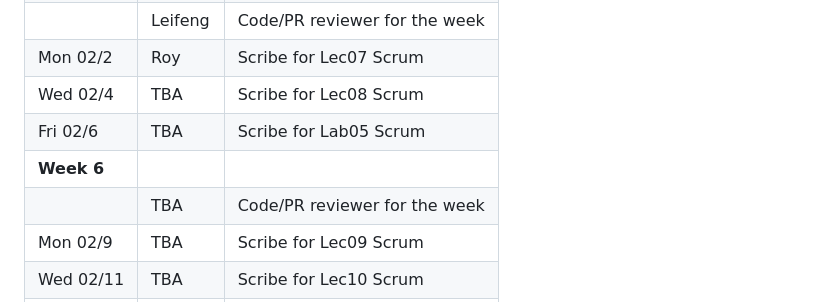
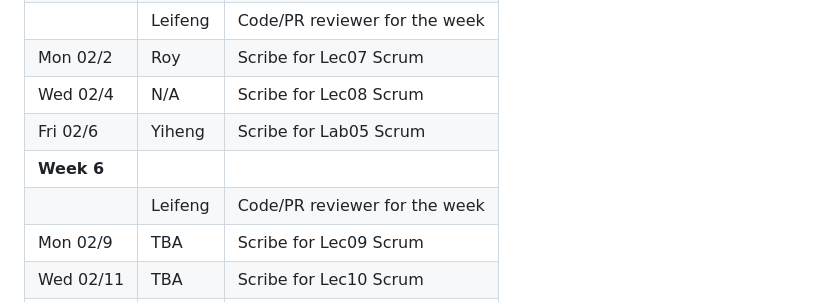
Before and after one commit to ucsb-cs148-w26/pj04-receipt-divider, a Markdown page: team/!LEADERSHIP.md, the part around the change. Rendered like a GitHub page.

Commit message:
docs: update LEADERSHIP

```diff
--- a/team/!LEADERSHIP.md
+++ b/team/!LEADERSHIP.md
@@ -42,10 +42,10 @@
 | **Week 5**  |                   |                                                   |
 |             | Leifeng           | Code/PR reviewer for the week                     |
 | Mon 02/2    | Roy               | Scribe for Lec07 Scrum                            |
-| Wed 02/4    | TBA               | Scribe for Lec08 Scrum                            |
-| Fri 02/6    | TBA               | Scribe for Lab05 Scrum                            |
+| Wed 02/4    | N/A               | Scribe for Lec08 Scrum                            |
+| Fri 02/6    | Yiheng            | Scribe for Lab05 Scrum                            |
 | **Week 6**  |                   |                                                   |
-|             | TBA               | Code/PR reviewer for the week                     |
+|             | Leifeng           | Code/PR reviewer for the week                     |
 | Mon 02/9    | TBA               | Scribe for Lec09 Scrum                            |
 | Wed 02/11   | TBA               | Scribe for Lec10 Scrum                            |
 | Fri 02/13   | TBA               | Scribe for Lab06 Scrum                            |
```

################

In the records above, find each line that holds the word "Code"; copy all such lines.

 |             | Leifeng           | Code/PR reviewer for the week                     |
-|             | TBA               | Code/PR reviewer for the week                     |
+|             | Leifeng           | Code/PR reviewer for the week                     |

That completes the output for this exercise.